An official website of the United States government
Here's how you know
A .mil website belongs to an official U.S. Department of Defense organization in the United States.
A lock (lock ) or https:// means you’ve safely connected to the .mil website. Share sensitive information only on official, secure websites.

Engineers keep Kandahar airfield in the fight

  • Published
  • By Staff Sgt. Marcus McDonald
  • 455th Air Expeditionary Wing Public Affairs
Since arriving to support Operation Enduring Freedom, Air Force civil engineers here have been vital in keeping air operations on track.

From repairing a 200-square-foot crater on the runway -- in less than an hour -- to upgrading the once substandard airfield, the 451st Air Expeditionary Group civil engineer flight is helping take the fight to terrorists.

“A fully operational airfield is essential in allowing us to project combat air power and take the fight to those who would cause us harm,” said flight commander Capt. Jason Riebel, deployed from Pope Air Force Base, N.C. 

Captain Reibel, who is from Grand Rapids, Mich., said there isn’t an instruction manual for the many of the obstacles his Airmen face.

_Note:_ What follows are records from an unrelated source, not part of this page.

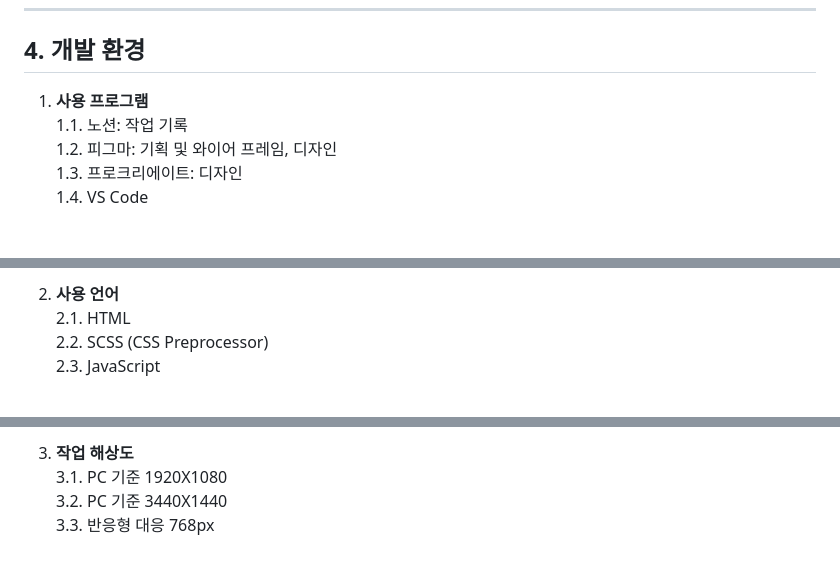
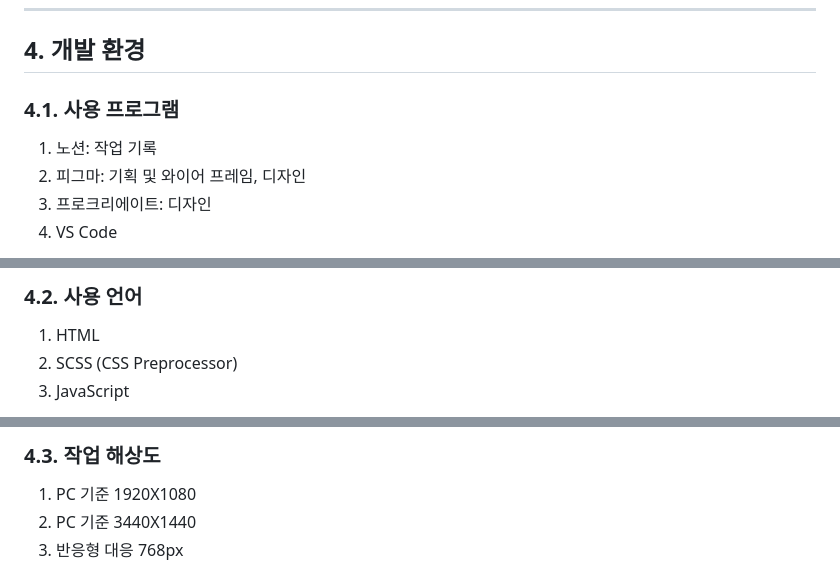
Before and after one commit to dkssud-dus/WebsiteREdesign-Ghibli, a Markdown page: README.md, 3 parts joined by grey strips. Drawn GitHub-style; blank space fills up the shorter version.

```diff
--- a/README.md
+++ b/README.md
@@ -407,9 +407,9 @@ Studio Ghibli
 ---
 
 ## 4. 개발 환경
-1.  **사용 프로그램**
-    1.1.  노션: 작업 기록
-    1.2.  피그마: 기획 및 와이어 프레임, 디자인
-    1.3.  프로크리에이트: 디자인
-    1.4.  VS Code
+### 4.1. 사용 프로그램
+1. 노션: 작업 기록
+2. 피그마: 기획 및 와이어 프레임, 디자인
+3. 프로크리에이트: 디자인
+4. VS Code
 
@@ -417,6 +419,6 @@ Studio Ghibli
 
-2.  **사용 언어**
-    2.1.  HTML
-    2.2.  SCSS (CSS Preprocessor)
-    2.3.  JavaScript
+### 4.2. 사용 언어
+1. HTML
+2. SCSS (CSS Preprocessor)
+3. JavaScript
 
@@ -424,6 +428,6 @@ Studio Ghibli
 
-3.  **작업 해상도**
-    3.1.  PC 기준 1920X1080
-    3.2.  PC 기준 3440X1440
-    3.3.  반응형 대응 768px
+### 4.3. 작업 해상도
+1. PC 기준 1920X1080
+2. PC 기준 3440X1440
+3. 반응형 대응 768px
 
```
Also changed, not shown: other parts of README.md (+12 -6 lines).
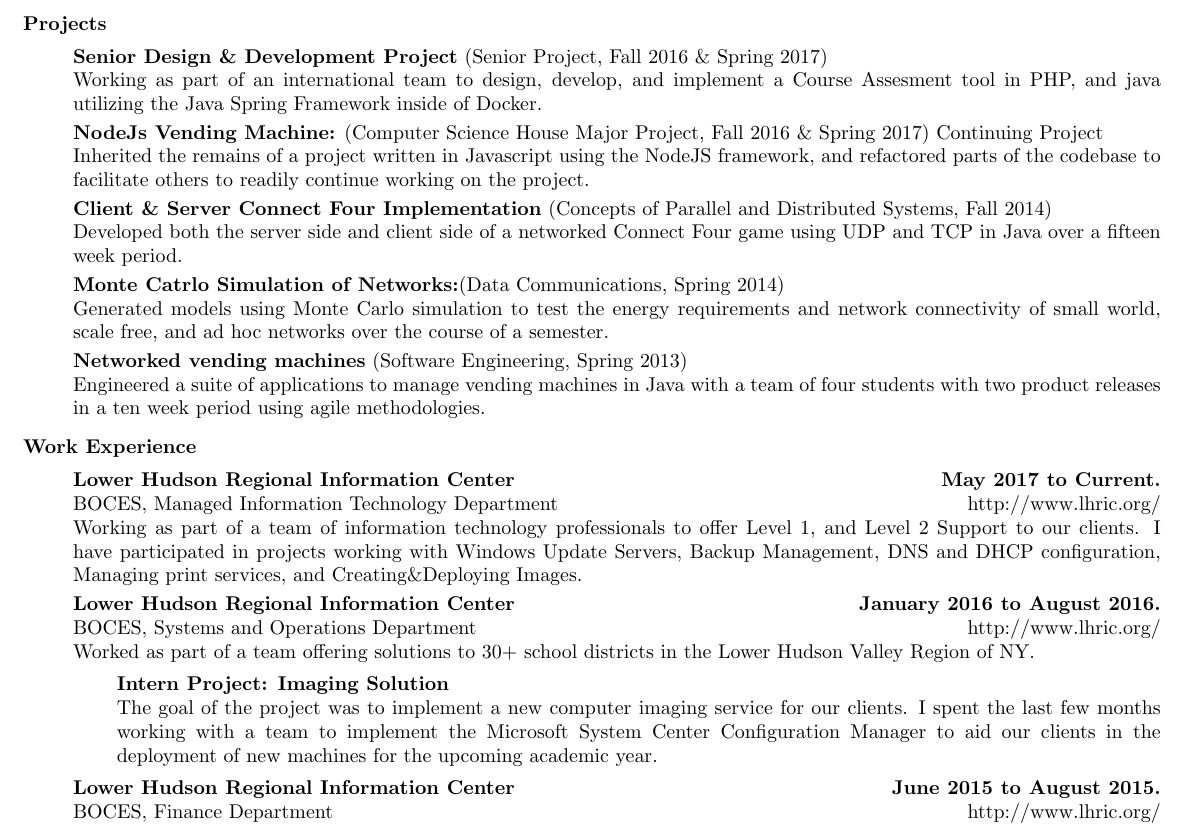
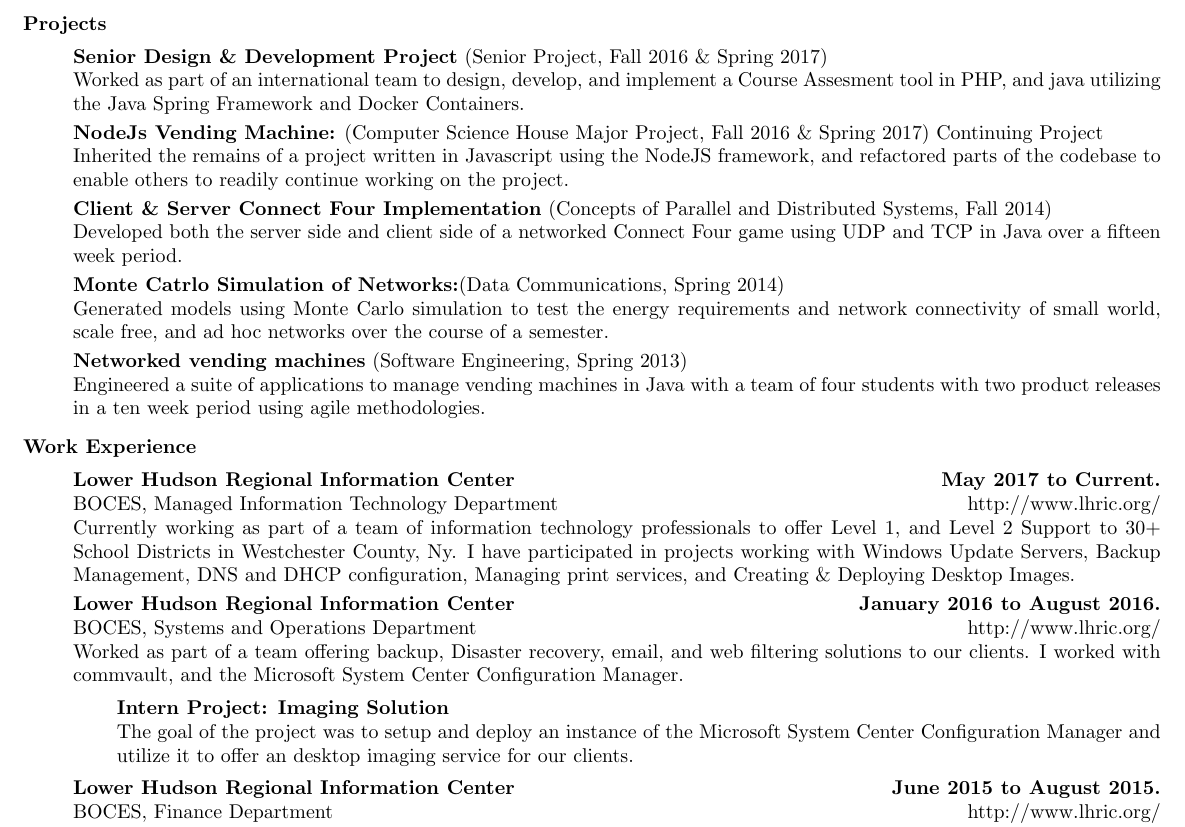
Before and after one commit to lvsq/Resume, a LaTeX CV (Resume.tex): part of the page, cut so that both start at the same text. The pictures show the PDF file Resume.pdf that the author committed with the source.

Commit message:
Altered the wording in the Projects and work Experience Sections.

```diff
--- a/Resume.tex
+++ b/Resume.tex
@@ -47,9 +47,9 @@
 \section*{Projects}
 \begin{itemize}[topsep=1ex, itemsep=.5ex, parsep=0ex, partopsep=.75ex]
 	\item[]{\bf Senior Design \& Development Project} (Senior Project, Fall 2016 \& Spring 2017)\\
-	Working as part of an international team to design, develop, and implement a Course Assesment tool in PHP, and java utilizing the Java Spring Framework inside of Docker.
+	Worked as part of an international team to design, develop, and implement a Course Assesment tool in PHP, and java utilizing the Java Spring Framework and Docker Containers.
 	\item[]{\bf NodeJs Vending Machine:} (Computer Science House Major Project, Fall 2016 \& Spring 2017) Continuing Project\\
-	Inherited the remains of a project written in Javascript using the NodeJS framework, and refactored parts of the codebase to facilitate others to readily continue working on the project.
+	Inherited the remains of a project written in Javascript using the NodeJS framework, and refactored parts of the codebase to enable others to readily continue working on the project.
 	\item[]{\bf Client \& Server Connect Four Implementation} (Concepts of Parallel and Distributed Systems, Fall 2014)\\
   Developed both the server side and client side of a networked Connect Four game using UDP and TCP in Java over a fifteen week period.
 	\item[]{\bf Monte Catrlo Simulation of Networks:}(Data Communications, Spring 2014)\\
@@ -62,14 +62,14 @@
 \begin{itemize}[topsep=1ex, itemsep=.5ex, parsep=0ex, partopsep=.75ex]
 	\item[]{{\bf Lower Hudson Regional Information Center} \hfill {\bf May 2017 to Current.}}\\
 	BOCES, Managed Information Technology Department \hfill http://www.lhric.org/\\
-	Working as part of a team of information technology professionals to offer Level 1, and Level 2 Support to our clients.
-	I have participated in projects working with Windows Update Servers, Backup Management, DNS and DHCP configuration, Managing print services, and Creating\&Deploying Images.
+	Currently working as part of a team of information technology professionals to offer Level 1, and Level 2 Support to 30+ School Districts in Westchester County, Ny.
+	I have participated in projects working with Windows Update Servers, Backup Management, DNS and DHCP configuration, Managing print services, and Creating \& Deploying Desktop Images.
 	\item[]{{\bf Lower Hudson Regional Information Center} \hfill {\bf January 2016 to August 2016.}}\\
 	BOCES, Systems and Operations Department \hfill http://www.lhric.org/\\
-	Worked as part of a team offering solutions to 30+ school districts in the Lower Hudson Valley Region of NY.
+	Worked as part of a team offering backup, Disaster recovery, email, and web filtering solutions to our clients. I worked with commvault, and the Microsoft System Center Configuration Manager.
 	\begin{itemize}[topsep=1ex, itemsep=.5ex, parsep=0ex, partopsep=.75ex]
 		\item[]{\bf Intern Project: Imaging Solution}\\
-		The goal of the project was to implement a new computer imaging service for our clients. I spent the last few months working with a team to implement the Microsoft System Center Configuration Manager to aid our clients in the deployment of new machines for the upcoming academic year.
+		The goal of the project was to setup and deploy an instance of the Microsoft System Center Configuration Manager and utilize it to offer an desktop imaging service for our clients.
 	\end{itemize}
 	\item[]{{\bf Lower Hudson Regional Information Center} \hfill {\bf June 2015 to August 2015.}}\\
 	BOCES, Finance Department \hfill http://www.lhric.org/\\
```
Also changed, not shown: Resume.pdf.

“My troops have met every challenge and tackled every task put before them,” the captain said. “They always find a way to make the mission happen despite having less people, equipment and supplies than would be expected.”

Master Sgt. Jason Baker, the flight superintendent, said the team knows how to deal with the challenges.

“I’m proud of all the hard work asked of these guys and all they’ve accomplished with what they’ve been given,” said Sergeant Baker, who is also from Pope. “In the Air Force, various specialties bring together their knowledge and expertise to accomplish the mission as a team.

“This has truly been the case during this deployment,” he said.

Sergeant Baker, who is of Connersville, Ind., related his experiences here to playing in the biggest professional football game of the season.

“This is what we all train for -– war,” he said. “Just as professional football players prepare for the Super Bowl, we put into motion all that we’ve trained so hard for.

“We learn to change plays during the game. We adapt and overcome. Ultimately we will win,” he said. “It may be a long game, but we will get our ring -- we’ll stomp out terrorism and won’t accept anything less.”

Tech. Sgt. Lineus Davis, an engineering assistant, and Airman 1st Class Jason Brooks, an electrical systems apprentice, also deployed from Pope. They said they’ve enjoyed their tour at Kandahar.

“It’s an honor to serve alongside the men and women of the greatest military in the world to help prevent any reoccurrences of what happened on Sept 11, 2001,” said Sergeant Davis, who is from Wilmington, N.C. “This deployment has offered me some very invaluable opportunities to meet and work alongside people who have had a profound impact on my career and life.”

“I’ve gotten a chance to learn about my contingency -- specific job -- and I really love it,” said Airman Brooks, of Harvey, Ill. “I feel like I can’t do enough to serve my country in the fight against terrorism. I am honored to be a part of the fight and blessed to help in anyway I can.”

Since Sept. 1, the engineers’ accomplishments have included:

--Repairing a 200-square-foot crater on the runway their first day on the job.

--Sealing 68,000-linear feet of cracks on the airfield, minimizing the risk of water infiltration and greatly extending the life of the airfield.

--Repairing 117 spalls (cracks or chips) totaling more than 1,000 square feet.

--Emergency runway repairs totaling 58,000 square feet, costing $270,000.

--Maintaining 100-percent night-flying operations and eradicating the worst 58,000-square feet of runway.

The airfield, which engineers failed on an assessment two years ago, is now 100-percent operational -- around the clock.